People along Montana’s Rocky Mountain Front continue to dig out after last weekend’s snowstorm dumped as much as four feet of snow in some areas.
“We were able to get feed up to them this afternoon,” said Gene Curry, a rancher near Valier. “We took a big front wheel assist tractor and bale processor and hauled some hay up. The highway is bare but that’s the only thing is bare.”
Gene Curry and his family ranch near Valier had cattle on a pasture near Browning when last weekend’s snowstorm hit. Even with death losses expected, he says another negative effect for ranchers is lost performance in this year’s calf crop which is headed to market soon.
“Instead those calves gaining weight now when they should be, you know, they should be just putting on pounds like crazy, they're losing weight here for a few days and you just never gain that back,” Curry said. “So, it just compounds. You know, you come in with lighter calves, they're worth less.”
Ranchers weren’t the only ones impacted. Kevin Bradley and his family farm north of Cut Bank still had one-third of their wheat crop yet to harvest when the snow began to fly.
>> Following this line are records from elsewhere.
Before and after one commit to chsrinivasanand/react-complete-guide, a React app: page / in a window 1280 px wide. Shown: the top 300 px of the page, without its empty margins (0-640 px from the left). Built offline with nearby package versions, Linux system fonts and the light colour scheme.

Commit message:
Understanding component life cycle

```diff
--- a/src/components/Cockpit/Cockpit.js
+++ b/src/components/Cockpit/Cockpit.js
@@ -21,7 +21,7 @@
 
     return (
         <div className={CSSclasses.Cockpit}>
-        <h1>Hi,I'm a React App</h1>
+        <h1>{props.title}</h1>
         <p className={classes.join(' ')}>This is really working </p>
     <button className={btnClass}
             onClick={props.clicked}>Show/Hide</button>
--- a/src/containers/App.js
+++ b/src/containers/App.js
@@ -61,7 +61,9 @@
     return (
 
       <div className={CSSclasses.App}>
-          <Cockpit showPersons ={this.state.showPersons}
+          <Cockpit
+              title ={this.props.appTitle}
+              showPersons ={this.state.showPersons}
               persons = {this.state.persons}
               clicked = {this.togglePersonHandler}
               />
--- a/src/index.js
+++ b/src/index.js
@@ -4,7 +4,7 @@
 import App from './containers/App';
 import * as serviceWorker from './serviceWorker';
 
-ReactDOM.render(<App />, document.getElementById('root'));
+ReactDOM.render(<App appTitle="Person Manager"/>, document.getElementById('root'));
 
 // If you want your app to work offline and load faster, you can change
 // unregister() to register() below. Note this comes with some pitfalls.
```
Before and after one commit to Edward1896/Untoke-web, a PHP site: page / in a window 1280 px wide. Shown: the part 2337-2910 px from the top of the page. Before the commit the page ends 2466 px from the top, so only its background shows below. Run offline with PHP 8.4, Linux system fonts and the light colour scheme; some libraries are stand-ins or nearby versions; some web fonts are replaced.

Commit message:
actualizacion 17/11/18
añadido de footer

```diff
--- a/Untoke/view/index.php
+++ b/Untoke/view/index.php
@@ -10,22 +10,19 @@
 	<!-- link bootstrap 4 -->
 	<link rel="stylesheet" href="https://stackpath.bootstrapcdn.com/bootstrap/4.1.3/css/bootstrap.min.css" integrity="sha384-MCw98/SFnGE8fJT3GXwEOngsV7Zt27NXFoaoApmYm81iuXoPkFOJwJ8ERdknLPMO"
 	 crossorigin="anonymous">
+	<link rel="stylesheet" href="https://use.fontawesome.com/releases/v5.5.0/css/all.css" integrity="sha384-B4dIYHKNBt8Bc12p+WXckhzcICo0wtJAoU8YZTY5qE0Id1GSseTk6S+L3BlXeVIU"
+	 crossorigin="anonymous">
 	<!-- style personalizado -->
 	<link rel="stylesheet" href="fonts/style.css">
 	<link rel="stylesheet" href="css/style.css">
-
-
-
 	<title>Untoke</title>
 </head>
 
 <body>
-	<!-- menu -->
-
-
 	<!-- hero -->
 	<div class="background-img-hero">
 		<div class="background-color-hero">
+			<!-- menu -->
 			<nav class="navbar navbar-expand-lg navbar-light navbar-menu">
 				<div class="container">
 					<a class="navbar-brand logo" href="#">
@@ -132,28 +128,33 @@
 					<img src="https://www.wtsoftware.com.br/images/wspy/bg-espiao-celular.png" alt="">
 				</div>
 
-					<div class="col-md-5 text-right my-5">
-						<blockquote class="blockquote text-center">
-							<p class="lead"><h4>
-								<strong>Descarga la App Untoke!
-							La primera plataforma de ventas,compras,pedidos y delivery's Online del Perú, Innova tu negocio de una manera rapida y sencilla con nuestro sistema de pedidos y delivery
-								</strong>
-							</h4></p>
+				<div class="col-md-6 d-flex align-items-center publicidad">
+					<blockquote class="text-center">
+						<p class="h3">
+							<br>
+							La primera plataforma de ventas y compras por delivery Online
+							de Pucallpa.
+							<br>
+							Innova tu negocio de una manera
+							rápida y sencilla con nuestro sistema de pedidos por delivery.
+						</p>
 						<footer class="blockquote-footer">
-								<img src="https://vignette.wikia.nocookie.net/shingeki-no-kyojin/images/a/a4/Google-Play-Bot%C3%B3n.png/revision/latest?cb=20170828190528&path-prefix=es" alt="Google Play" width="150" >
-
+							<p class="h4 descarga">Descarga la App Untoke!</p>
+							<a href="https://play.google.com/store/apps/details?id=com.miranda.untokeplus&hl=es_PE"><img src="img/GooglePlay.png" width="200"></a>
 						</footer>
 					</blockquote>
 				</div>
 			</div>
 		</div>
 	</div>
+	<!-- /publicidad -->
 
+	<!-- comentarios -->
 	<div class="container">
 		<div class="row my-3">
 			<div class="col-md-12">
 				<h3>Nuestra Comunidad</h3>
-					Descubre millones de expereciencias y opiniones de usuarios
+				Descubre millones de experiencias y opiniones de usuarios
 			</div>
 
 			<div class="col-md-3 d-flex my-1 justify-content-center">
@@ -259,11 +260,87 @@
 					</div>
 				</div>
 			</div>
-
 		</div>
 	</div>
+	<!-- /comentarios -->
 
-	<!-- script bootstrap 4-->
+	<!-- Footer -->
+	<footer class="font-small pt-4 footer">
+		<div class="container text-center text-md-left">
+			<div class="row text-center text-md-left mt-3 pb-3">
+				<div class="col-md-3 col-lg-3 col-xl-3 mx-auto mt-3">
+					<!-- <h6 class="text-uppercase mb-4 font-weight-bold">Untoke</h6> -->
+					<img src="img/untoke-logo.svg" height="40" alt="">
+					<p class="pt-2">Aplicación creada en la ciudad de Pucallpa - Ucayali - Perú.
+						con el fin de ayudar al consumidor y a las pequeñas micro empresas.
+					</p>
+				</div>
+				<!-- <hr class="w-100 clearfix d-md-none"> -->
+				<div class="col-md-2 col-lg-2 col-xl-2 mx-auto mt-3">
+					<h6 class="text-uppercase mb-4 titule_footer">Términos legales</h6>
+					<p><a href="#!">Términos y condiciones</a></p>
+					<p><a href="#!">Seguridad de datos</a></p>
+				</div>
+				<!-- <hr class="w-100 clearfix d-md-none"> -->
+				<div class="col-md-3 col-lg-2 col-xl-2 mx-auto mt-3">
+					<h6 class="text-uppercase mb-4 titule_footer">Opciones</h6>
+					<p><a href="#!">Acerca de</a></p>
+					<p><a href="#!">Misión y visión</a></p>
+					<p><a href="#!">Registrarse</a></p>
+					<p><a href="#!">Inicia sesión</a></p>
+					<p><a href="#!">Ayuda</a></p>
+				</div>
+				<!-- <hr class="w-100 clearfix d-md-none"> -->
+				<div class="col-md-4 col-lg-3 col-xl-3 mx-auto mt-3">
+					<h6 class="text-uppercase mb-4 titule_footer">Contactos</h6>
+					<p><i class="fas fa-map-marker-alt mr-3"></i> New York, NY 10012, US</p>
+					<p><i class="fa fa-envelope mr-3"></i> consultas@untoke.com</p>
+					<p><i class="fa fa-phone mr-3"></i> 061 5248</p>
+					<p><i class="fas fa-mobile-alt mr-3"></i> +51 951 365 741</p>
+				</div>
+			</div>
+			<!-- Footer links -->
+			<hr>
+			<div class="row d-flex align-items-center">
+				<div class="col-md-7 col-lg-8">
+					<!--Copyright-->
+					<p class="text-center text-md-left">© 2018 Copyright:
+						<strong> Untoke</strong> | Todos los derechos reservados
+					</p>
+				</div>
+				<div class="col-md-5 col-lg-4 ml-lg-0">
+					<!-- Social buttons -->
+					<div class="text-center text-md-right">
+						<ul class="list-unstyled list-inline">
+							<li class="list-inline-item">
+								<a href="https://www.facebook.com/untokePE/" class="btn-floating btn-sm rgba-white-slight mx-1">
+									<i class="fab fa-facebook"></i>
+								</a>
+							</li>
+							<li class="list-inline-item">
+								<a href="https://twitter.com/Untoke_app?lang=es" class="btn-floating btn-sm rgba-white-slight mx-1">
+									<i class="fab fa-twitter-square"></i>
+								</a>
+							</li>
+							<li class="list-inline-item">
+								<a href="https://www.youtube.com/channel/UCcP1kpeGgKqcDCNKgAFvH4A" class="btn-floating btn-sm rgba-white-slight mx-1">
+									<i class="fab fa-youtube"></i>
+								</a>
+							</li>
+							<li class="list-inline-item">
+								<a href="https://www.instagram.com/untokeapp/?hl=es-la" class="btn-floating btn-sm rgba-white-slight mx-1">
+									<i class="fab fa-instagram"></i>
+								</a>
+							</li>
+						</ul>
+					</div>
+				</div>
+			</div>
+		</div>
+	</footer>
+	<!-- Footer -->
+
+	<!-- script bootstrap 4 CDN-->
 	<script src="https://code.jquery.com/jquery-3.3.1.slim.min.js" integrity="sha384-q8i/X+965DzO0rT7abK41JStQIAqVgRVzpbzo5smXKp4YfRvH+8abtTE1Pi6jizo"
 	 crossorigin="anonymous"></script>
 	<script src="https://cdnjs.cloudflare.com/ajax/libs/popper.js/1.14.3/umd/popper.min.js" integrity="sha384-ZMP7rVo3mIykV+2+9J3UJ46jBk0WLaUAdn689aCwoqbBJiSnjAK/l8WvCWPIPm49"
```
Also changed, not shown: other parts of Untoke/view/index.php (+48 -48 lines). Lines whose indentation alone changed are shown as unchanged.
“The quantity probably and the quality is going to be affected for sure,” Bradley said. “There was a lot of the acres that didn't get swathed, and so that even makes it more difficult to get it up off the ground.”
With producers already facing the stress of low livestock and commodity prices, this early winter storm is one they could have gone without.